While the staging of Trudeau’s pictures is testament to how children can be used to articulate both a dynastic and democratic understanding of political office, in Europe – and particularly in Germany – a different set of circumstances prevail. Here it has become a strict rule over the course of recent decades that children are left completely out of political iconography. It is considered to be an offense against personal rights to make subjects of this kind out of children who, having not reached legal majority, are unable to make decisions for themselves or assess the consequences of the photographs. Even (and particularly) politicians who, like Trudeau, see themselves as mothers and fathers will only make at most indirect use of platforms such as Instagram in order to show the extent to which parenthood shapes their lives. For example, the CSU politician and state finance secretary Dorothee Bär often styles herself with the hashtag #momofthree, and so demonstrates her pride at having given birth to three children while pursuing her political career. However, when she gives news of something like a child’s birthday, you only see toys and sweets – but never the children. On the occasions when children do make an appearance in the picture, their faces are always concealed.

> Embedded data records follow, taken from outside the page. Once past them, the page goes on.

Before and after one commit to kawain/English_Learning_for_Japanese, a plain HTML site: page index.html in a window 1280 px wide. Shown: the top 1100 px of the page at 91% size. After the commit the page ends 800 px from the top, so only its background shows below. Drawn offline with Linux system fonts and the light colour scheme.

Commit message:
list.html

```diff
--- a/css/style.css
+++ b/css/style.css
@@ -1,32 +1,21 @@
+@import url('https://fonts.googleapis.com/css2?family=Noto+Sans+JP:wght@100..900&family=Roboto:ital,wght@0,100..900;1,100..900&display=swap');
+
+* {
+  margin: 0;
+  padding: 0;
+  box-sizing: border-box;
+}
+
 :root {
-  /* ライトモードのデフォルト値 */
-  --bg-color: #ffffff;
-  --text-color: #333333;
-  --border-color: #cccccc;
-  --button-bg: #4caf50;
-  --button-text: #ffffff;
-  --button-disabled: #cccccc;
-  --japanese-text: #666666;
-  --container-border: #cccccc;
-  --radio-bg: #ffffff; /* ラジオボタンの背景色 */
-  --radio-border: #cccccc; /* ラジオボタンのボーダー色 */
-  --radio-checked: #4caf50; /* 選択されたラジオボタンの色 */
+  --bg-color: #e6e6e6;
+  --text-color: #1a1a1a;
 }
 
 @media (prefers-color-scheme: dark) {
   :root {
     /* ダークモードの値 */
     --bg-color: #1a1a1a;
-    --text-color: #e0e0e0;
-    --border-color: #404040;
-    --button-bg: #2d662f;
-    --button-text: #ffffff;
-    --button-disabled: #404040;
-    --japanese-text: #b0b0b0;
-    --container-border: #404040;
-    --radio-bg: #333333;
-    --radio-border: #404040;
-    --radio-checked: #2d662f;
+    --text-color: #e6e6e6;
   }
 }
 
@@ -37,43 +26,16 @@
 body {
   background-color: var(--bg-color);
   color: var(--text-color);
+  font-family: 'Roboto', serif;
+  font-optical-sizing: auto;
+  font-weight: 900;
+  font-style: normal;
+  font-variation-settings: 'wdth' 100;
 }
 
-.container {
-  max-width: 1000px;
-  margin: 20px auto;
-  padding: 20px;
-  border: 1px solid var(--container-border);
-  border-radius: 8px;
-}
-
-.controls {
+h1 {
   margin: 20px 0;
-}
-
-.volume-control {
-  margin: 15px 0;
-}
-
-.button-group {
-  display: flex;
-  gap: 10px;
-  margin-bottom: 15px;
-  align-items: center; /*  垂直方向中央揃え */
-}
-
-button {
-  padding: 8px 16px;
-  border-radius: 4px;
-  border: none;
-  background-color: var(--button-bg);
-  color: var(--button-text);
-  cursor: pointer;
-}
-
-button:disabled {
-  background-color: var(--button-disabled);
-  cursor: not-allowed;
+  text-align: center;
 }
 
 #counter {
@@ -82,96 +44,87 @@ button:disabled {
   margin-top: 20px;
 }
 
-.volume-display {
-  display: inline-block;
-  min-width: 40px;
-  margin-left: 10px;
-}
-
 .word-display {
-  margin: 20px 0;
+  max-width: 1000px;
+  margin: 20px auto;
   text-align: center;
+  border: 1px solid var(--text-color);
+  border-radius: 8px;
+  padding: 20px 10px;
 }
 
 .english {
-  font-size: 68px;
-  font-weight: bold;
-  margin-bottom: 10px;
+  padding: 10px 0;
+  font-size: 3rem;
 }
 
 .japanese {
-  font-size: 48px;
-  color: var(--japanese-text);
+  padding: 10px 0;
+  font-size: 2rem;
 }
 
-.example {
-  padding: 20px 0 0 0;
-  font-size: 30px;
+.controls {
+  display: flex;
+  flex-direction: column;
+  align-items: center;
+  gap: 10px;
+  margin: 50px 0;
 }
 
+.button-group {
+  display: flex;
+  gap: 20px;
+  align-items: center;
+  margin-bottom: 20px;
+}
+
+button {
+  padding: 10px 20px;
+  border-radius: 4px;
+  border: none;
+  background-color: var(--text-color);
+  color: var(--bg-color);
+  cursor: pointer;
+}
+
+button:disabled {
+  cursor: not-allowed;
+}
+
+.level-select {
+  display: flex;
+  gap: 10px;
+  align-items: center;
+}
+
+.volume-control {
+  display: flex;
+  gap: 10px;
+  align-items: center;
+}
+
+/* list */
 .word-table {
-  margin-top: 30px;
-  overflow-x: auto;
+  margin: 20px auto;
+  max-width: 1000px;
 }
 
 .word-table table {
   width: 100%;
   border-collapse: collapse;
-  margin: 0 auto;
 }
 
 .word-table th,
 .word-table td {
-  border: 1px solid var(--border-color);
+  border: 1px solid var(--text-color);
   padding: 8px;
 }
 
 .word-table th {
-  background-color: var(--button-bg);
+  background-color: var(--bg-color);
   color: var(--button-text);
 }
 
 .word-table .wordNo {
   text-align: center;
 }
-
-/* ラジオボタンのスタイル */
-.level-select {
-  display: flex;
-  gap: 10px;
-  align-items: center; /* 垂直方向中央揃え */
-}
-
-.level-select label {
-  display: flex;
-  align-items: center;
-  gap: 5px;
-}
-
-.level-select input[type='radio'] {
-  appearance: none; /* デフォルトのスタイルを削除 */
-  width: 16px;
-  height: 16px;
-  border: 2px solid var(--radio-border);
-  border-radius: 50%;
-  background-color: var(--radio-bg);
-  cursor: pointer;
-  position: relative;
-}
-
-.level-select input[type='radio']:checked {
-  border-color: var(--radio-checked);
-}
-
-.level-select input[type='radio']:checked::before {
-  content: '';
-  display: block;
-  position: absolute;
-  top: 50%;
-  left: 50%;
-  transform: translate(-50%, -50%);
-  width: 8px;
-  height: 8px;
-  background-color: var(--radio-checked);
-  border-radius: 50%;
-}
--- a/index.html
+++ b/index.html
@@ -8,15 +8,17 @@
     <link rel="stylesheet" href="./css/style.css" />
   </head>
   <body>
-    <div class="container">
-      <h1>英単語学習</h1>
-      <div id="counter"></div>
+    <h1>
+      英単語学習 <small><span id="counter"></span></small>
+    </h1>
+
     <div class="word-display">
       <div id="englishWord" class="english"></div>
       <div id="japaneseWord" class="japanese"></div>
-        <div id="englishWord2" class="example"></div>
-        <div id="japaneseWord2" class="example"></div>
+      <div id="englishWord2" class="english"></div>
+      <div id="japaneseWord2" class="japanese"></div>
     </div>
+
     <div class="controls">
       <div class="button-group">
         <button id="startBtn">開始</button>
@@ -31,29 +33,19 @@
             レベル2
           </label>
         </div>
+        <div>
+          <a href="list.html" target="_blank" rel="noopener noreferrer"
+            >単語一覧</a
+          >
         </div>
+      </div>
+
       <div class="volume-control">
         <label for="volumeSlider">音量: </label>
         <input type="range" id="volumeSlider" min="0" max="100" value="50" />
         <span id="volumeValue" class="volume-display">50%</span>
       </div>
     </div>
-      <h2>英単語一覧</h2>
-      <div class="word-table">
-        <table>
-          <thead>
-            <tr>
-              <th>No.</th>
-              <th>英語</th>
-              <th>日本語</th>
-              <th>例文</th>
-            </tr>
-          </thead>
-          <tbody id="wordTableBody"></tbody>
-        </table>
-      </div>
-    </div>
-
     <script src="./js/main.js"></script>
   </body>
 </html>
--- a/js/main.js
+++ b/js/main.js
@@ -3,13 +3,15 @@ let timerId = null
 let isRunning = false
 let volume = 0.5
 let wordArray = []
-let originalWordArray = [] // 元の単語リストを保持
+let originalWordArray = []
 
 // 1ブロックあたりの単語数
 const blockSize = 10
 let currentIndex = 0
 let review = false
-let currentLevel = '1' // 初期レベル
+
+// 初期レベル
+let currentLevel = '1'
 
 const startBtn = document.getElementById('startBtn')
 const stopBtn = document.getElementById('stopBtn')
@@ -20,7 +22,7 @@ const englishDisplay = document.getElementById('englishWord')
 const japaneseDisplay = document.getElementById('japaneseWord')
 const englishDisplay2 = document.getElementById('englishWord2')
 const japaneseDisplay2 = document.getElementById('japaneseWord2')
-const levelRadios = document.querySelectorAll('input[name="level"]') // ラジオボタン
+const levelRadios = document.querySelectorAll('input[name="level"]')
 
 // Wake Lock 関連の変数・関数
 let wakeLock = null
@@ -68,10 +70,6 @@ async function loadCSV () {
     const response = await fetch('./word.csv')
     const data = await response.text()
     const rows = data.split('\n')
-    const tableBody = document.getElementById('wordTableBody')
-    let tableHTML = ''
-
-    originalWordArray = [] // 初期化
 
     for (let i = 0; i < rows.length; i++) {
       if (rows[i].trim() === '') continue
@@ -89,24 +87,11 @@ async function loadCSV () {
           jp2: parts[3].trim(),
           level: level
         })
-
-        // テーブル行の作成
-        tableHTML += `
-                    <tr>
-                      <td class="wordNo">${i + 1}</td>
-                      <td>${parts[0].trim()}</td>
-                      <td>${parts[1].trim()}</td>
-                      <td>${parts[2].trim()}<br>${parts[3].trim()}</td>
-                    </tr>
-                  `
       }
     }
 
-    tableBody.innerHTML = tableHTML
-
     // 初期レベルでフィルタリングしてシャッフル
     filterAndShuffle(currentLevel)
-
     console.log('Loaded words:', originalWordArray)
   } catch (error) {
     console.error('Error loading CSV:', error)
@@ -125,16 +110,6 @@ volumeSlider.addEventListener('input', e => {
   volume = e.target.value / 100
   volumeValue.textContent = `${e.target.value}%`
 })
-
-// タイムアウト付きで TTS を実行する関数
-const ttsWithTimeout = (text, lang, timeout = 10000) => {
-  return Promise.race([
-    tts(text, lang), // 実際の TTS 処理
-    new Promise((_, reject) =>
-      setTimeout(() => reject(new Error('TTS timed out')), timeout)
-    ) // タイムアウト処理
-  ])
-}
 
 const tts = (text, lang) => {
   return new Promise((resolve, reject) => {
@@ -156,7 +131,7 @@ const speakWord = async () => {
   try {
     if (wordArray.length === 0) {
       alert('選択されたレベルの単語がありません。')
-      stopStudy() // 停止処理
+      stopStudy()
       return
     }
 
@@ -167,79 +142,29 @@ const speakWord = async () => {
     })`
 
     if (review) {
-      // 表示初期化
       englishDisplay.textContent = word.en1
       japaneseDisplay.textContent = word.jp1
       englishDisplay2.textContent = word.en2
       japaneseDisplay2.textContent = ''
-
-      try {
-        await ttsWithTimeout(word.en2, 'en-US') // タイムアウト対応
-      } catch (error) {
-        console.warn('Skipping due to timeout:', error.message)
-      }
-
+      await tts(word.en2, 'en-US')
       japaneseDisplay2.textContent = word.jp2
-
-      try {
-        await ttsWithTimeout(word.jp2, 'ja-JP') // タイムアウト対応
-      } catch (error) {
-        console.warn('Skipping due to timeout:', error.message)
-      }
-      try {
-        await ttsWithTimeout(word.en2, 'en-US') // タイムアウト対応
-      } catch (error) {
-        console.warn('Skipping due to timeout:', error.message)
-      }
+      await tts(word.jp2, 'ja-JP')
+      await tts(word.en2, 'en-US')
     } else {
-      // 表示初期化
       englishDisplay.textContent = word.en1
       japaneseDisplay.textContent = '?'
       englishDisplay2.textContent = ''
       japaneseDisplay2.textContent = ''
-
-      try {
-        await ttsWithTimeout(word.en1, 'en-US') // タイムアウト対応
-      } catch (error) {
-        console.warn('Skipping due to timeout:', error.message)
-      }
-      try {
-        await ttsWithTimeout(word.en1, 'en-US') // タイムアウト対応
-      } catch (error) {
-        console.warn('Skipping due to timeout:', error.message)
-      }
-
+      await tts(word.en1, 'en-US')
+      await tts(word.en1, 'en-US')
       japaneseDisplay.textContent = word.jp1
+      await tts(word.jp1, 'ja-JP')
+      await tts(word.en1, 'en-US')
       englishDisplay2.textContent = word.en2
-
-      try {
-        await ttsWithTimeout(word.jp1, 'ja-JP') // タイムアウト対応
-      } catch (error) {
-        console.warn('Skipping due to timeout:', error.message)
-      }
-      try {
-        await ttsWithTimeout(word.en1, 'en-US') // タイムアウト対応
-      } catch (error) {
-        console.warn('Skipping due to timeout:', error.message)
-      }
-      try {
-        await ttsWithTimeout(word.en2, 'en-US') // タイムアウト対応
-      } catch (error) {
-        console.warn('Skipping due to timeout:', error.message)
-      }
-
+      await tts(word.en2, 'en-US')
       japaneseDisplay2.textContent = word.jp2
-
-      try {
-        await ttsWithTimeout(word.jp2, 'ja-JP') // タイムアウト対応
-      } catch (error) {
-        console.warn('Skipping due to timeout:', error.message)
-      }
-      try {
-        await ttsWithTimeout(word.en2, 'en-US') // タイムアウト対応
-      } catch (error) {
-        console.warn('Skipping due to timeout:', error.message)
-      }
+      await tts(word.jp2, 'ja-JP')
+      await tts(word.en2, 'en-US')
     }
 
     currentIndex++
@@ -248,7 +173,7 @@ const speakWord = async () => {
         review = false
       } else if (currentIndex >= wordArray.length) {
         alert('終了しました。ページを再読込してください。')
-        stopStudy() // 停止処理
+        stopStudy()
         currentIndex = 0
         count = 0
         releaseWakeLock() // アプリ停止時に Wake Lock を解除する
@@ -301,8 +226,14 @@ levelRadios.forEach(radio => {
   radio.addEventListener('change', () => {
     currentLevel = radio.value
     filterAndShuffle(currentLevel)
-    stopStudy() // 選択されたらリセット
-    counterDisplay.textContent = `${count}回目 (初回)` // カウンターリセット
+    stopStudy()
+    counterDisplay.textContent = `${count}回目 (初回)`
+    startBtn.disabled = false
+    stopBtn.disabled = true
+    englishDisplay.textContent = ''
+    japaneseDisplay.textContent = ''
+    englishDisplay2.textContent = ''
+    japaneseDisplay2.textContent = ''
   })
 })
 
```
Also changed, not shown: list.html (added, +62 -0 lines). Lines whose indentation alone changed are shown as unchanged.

For this reason, many people felt that a taboo had been broken when Frauke Petry, the leader of the AfD (the far-right “Alternative für Deutschland” party), circulated a poster for the 2017 parliamentary election. Here she is seen with her youngest child – her son Ferdinand, born only in May of this year. Moreover, the child is not seen from behind, but photographed in a way that makes him easily recognizable. The message (supported by the text on the poster) is clear: people who are parents will act all the more passionately and responsibly to ensure the best possible future for their children. At the same time, however, Petry deploys allegations popular both among her own supporters and with other groups on the political right/far-right. These claim that Europe’s identity and traditions are put in danger because the continent is overwhelmingly governed by politicians who themselves have no children: Angela Merkel, Emmanuel Macron, Theresa May. Furthermore, Petry’s baby also fulfils a function similar to that of the children portrayed in William Pape’s painting: the infant’s presence serves to prove that the future and continuity is assured if people have enough children of their own.

© Annekathrin Kohout

Dr. Wolfgang Ullrich

Wolfgang Ullrich, born 1967, lives in Leipzig and is a freelance author. Previously he worked as Professor for Science of Art and Media Theory at the Staatliche Hochschule für Gestaltung in Karlsruhe. Ullrich researches and writes about the history and criticism of the concept of art, visual-sociological questions and consumption theory. For more information see: